The sacrificed animals were considered gifts to the gods, also observed in Hinduism. Greeks were especially likely to sacrifice animals at festivals in honor of the gods. The festivals included plays, music, dancing, and then a parade to the temple where they made their sacrifices and had a feast. One temple still standing today is the Parthenon, built in honor of Athena, who was the goddess of wisdom and war. (Encyclopaedia The Helios, 1952) As fate would have it, gods of Hinduism still have thriving population of worshippers while the Greek gods have faded into oblivion.
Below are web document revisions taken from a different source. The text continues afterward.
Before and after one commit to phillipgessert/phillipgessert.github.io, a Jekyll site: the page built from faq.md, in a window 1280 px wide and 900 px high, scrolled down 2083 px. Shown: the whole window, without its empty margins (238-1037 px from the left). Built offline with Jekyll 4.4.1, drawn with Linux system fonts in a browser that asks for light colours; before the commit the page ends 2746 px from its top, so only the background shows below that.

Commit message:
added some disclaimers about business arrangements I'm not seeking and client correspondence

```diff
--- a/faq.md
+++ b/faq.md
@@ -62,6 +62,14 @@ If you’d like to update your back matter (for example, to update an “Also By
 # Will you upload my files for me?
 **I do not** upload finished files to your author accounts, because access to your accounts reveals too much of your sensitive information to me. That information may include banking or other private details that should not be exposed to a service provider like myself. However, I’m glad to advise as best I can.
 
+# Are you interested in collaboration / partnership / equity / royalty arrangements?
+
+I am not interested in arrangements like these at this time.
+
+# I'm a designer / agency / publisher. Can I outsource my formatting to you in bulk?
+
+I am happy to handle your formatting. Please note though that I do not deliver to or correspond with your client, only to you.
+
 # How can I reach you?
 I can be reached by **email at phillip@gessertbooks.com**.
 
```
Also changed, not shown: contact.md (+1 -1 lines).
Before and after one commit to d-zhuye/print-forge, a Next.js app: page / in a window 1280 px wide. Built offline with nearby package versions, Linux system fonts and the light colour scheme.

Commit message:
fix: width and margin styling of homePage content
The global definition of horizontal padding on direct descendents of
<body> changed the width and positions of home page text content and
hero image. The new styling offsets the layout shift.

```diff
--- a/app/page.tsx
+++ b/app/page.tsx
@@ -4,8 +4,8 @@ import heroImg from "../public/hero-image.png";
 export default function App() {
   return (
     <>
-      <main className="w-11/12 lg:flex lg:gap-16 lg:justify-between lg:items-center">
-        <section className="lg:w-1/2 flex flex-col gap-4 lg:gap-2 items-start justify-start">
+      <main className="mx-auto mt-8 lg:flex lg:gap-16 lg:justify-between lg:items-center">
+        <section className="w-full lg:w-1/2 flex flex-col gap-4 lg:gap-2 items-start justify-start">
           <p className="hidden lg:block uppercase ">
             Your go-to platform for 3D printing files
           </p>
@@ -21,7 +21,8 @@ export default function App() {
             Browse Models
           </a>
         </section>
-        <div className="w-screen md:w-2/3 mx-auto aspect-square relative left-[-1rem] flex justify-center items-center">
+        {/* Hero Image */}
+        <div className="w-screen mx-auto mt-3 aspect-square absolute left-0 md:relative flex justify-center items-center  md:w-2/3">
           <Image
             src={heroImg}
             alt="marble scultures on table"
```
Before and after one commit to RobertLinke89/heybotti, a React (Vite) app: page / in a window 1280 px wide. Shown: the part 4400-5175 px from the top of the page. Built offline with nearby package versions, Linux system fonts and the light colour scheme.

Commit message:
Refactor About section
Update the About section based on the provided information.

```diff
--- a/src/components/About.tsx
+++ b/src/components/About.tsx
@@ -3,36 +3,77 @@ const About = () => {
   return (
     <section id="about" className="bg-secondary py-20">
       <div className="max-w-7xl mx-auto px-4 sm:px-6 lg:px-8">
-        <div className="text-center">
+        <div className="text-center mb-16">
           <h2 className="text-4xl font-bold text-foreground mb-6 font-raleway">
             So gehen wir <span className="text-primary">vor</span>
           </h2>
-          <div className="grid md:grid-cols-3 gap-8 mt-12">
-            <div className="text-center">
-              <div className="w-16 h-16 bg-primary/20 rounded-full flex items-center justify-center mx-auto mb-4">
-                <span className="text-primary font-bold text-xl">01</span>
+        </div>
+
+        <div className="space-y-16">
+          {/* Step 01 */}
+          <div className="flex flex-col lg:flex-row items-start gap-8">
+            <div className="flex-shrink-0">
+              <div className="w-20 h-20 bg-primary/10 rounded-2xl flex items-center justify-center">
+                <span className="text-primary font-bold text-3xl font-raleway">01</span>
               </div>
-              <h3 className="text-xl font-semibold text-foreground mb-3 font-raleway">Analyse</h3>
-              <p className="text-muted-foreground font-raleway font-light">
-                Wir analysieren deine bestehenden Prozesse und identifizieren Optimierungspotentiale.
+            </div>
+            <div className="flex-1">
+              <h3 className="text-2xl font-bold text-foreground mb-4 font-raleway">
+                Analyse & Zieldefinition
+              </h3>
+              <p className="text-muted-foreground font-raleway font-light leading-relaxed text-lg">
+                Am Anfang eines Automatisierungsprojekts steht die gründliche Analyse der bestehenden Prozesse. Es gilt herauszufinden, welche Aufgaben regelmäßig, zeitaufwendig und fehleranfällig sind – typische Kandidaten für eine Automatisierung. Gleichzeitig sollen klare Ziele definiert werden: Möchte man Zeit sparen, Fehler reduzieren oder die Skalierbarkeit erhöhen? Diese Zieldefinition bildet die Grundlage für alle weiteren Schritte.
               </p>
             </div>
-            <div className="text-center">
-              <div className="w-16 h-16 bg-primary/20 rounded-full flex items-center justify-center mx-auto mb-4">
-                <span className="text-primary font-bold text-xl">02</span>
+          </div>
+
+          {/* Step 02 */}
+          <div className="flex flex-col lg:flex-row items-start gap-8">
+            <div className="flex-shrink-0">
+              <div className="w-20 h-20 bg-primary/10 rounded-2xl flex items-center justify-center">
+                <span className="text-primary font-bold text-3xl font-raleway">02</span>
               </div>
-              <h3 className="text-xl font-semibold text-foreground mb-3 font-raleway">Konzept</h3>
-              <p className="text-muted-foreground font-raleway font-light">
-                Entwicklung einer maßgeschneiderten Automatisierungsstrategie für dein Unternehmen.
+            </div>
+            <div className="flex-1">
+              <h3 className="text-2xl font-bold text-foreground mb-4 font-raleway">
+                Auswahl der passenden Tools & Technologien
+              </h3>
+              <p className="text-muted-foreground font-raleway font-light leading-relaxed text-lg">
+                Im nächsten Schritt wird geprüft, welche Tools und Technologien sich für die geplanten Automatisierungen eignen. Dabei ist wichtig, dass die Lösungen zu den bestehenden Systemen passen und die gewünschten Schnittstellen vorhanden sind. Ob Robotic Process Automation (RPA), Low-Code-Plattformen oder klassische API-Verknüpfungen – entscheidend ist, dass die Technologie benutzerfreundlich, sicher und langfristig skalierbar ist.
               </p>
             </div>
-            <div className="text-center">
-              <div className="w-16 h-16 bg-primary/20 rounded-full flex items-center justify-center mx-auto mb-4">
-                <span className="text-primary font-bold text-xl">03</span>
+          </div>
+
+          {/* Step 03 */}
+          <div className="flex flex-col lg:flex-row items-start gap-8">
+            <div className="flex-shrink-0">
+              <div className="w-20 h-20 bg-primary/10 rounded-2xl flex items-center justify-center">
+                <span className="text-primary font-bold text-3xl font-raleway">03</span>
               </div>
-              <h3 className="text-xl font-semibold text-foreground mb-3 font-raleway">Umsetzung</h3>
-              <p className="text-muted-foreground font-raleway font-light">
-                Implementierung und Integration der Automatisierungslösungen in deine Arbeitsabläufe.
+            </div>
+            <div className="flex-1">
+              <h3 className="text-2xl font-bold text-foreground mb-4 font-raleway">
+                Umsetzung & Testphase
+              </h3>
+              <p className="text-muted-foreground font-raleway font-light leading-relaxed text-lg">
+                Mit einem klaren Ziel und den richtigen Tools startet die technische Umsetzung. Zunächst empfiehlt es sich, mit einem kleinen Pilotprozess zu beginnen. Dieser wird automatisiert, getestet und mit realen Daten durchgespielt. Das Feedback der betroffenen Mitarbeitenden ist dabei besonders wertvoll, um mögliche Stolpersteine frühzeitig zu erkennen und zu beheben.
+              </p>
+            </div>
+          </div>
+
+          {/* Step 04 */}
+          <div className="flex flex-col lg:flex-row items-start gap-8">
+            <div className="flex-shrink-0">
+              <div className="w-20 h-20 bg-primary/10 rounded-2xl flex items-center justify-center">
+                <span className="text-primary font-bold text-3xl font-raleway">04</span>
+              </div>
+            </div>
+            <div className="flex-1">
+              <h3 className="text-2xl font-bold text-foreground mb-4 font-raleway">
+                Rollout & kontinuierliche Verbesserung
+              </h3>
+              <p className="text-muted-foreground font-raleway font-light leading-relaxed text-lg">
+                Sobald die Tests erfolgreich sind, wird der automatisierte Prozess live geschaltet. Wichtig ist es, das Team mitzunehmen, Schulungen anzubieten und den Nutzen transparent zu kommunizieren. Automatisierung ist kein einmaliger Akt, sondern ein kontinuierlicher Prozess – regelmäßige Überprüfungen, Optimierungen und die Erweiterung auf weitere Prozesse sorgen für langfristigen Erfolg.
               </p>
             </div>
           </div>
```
Most of the modern religions like Islam, Christianity and Buddhism have been built around ideals, norms and duties prescribed to the followers. These religions have also sought to enforce or convert other people to have larger base of followers. Meanwhile, Hinduism is a loose set of ideals that focuses more on well being and celebration of life rather stamping the mankind into categories. Hinduism is also condemned for its superstitions and discriminatory treatment of certain classes and thus it has undergone various reforms over time.
Modern Hinduism is the reflection of continuity and progressive changes that occurred in various traditions and institutions of Hinduism during the last two centuries. Modern Hinduism has as its values rational thought, modern education and the ideals of humanism, rationalism and religious universalism (Majumdar RC et al). This has meant combating the conservative and superstitious elements. The focus has shifted to imbibing modernity, modern education compared to classical Sanskritic education system.
Recent developments have also seen the reinterpretation of ancient texts through translation and correlating them with scientific advancements. For instance Dr David Frawley has tried to elaborate the underlying reason for having so many gods and deities. Having many names for something is not necessarily a sign of ignorance of its real nature. On the contrary, it may indicate an intimate knowledge of it. For example, Eskimos have forty-eight different names for snow in their language because they know snow intimately in its different variations, not because they are ignorant of the fact that all snow is only one.
The many different deities of Hinduism reflect such an intimate realization of the Divine on various levels. (The Cambridge Illustrated History of Religions, 2002)
1. A. C. Bhaktivedanta Swami Prabhupada, “Srimad-Bhagavatam”, Bhaktivedanta Book Trust. 2. “Hellas, Article: Greek Mythology”, 1952. Volume: Encyclopaedia The Helios. 3. Majumdar, R. C. , H. C. Raychauduri, Kaukinkar Datta, 1960. “An Advanced History of India” Great Britain: Macmillan and Company Limited 4. “Indian Religions and the Hindu Tradition”, 2002. The Cambridge Illustrated History of Religions: Cambridge University Press.